Options:
-output specify output directory
-clean remove output directory if exists
-ls list the content of output directory after run

Here is the result:


That's it, XQuery was translated to MapReduce (similar to Pig Latin or HiveQL). This functionality is the part of Oracle BigData Connectors for Hadoop and more information with examples might be read here

середа, 19 лютого 2014 р.

How to write good unit test for Hadoop MapReduce?

Without a doubt, there is avery common situation when UnitTest (or IntegrationTest) is required to test functionality of MapReduce job. This approach perfect fit TDD, moreover, it gives opportunity to develop MapReduce jobs faster, because there is no needs to redeploy jar on a cluster each time and debugging is easy to use.

The first line of defence is MRUnit. Great framework for unit testing, input/output format independent with possibility to run/test map and reduce functions separately. Unfortunately, this framework has a several meaningful drawbacks. For example, no access to MR counters, or during the MR test only one Mapper allowed.

Local execution mode may be used to overcome MRUnit limitations or create integration test for mapreduce job. Let's assume there is runnable MapReduce tool with several input sources (mappers) and reducer:

public class ExampleMrDriver extends Configured implements Tool {

 public  Job createMRJob(Configuration conf) throws IOException {...}

 @Override
    public int run(String[] strings) throws Exception {
        Configuration conf = getConf();
        Job job = createMRJob(conf);
        return job.waitForCompletion(true) ? 0 : -1;
    }


 public static void main(String[] args) {
        try {
         // run job in a Oozie-friendly manner
            int status = ToolRunner.run(new ExampleMrDriver(), args);
            if(status!=0) {
                System.exit(status);
            }
        } catch (Exception e) {
            e.printStackTrace();
            System.exit(1);
        }
    }

}


Nice integration test (or unit, call and use it as you like) for this Hadoop MapReduce a listed bellow:

private String outputDir;

@BeforeClass
public void createTmpDir() throws IOException {
    outputDir = System.getProperty("java.io.tmpdir"); + "output";
}

@Test
public void test() throws Exception {
    JobConf jobConf = new JobConf();
    jobConf.set("fs.default.name", "file:///"); 
    jobConf.set("mapred.job.tracker", "local"); // local mode
    jobConf.set("mapred.reduce.task", "1"); // only one file is required in output
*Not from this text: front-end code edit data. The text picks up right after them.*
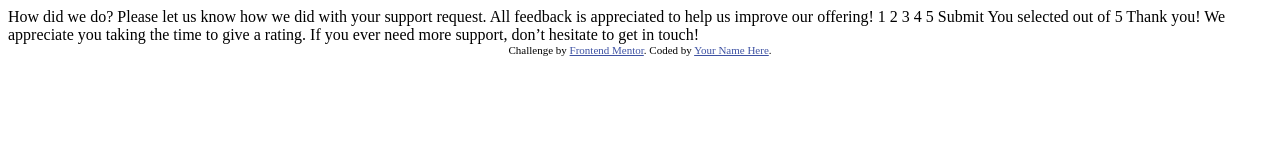
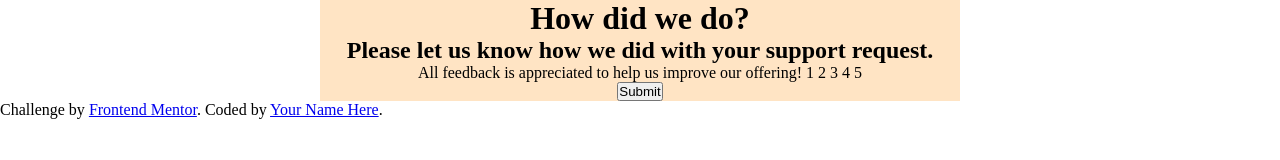
Before and after one commit to SiahBatterson/frontend-mentor-rating, a plain HTML site: page index.html in a window 1280 px wide. Drawn offline with Linux system fonts and the light colour scheme.

Commit message:
added some styling, flex box layout, and css and js

```diff
--- a/index.html
+++ b/index.html
@@ -1,49 +1,45 @@
 <!DOCTYPE html>
 <html lang="en">
   <head>
-  <meta charset="UTF-8">
-  <meta name="viewport" content="width=device-width, initial-scale=1.0"> <!-- displays site properly based on user's device -->
+    <meta charset="UTF-8" />
+    <meta name="viewport" content="width=device-width, initial-scale=1.0" />
+    <!-- displays site properly based on user's device -->
 
-  <link rel="icon" type="image/png" sizes="32x32" href="./images/favicon-32x32.png">
+    <link
+      rel="icon"
+      type="image/png"
+      sizes="32x32"
+      href="./images/favicon-32x32.png"
+    />
 
     <title>Frontend Mentor | Interactive rating component</title>
 
     <!-- Feel free to remove these styles or customise in your own stylesheet 👍 -->
-  <style>
-    .attribution { font-size: 11px; text-align: center; }
-    .attribution a { color: hsl(228, 45%, 44%); }
-  </style>
+    <link rel="stylesheet" href="styles.css" />
   </head>
   <body>
-
     <!-- Rating state start -->
-
-  How did we do?
-
-  Please let us know how we did with your support request. All feedback is appreciated
-  to help us improve our offering!
-
-  1 2 3 4 5
-
-  Submit
+    <div class="flex-container" id="rating-box">
+      <h1>How did we do?</h1>
+      <h2>Please let us know how we did with your support request.</h2>
+      <p>
+        All feedback is appreciated to help us improve our offering! 1 2 3 4 5
+      </p>
+      <button class="Submit">Submit</button>
+    </div>
 
     <!-- Rating state end -->
 
     <!-- Thank you state start -->
 
-  You selected <!-- Add rating here --> out of 5
-
-  Thank you!
-
-  We appreciate you taking the time to give a rating. If you ever need more support,
-  don’t hesitate to get in touch!
-
     <!-- Thank you state end -->
 
-
     <div class="attribution">
-    Challenge by <a href="https://www.frontendmentor.io?ref=challenge" target="_blank">Frontend Mentor</a>.
-    Coded by <a href="#">Your Name Here</a>.
+      Challenge by
+      <a href="https://www.frontendmentor.io?ref=challenge" target="_blank"
+        >Frontend Mentor</a
+      >. Coded by <a href="#">Your Name Here</a>.
     </div>
+    <script src="script.js"></script>
   </body>
 </html>
--- /dev/null
+++ b/styles.css
@@ -0,0 +1,23 @@
+* {
+  margin: 0;
+  padding: 0;
+  flex: 1;
+}
+
+#rating-box {
+  display: flex;
+  flex-direction: column;
+  margin: auto;
+  padding: auto;
+  background-color: bisque;
+  width: 50%;
+  justify-content: center;
+  text-align: left;
+  align-items: center;
+}
+
+footer {
+  display: flex;
+  margin: auto;
+  padding: auto;
+}
```
Also changed, not shown: script.js (added), 1 other file. Lines whose indentation alone changed are shown as unchanged.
    // create file w/ input content per mapper in test/resource folder
    jobConf.set("input.dir.2", this.getClass().getResource("/mr/inpu1").getPath());
    jobConf.set("input.dir.1", this.getClass().getResource("/mr/input2").getPath());
    jobConf.set("input.dir.3", this.getClass().getResource("/mr/input3").getPath());
    // expected output will be placed here
    jobConf.set("output.dir", outputDir);

    ExampleMrDriver driver = new ExampleMrDriver();
    driver.setConf(jobConf);
    int exitCode = driver.run(new String[]{});

    Assert.assertEquals(0, exitCode);

    // check content of output file, counters, etc
}

@AfterClass
public void tearDown() throws IOException {
    new File(outputDir).delete();
}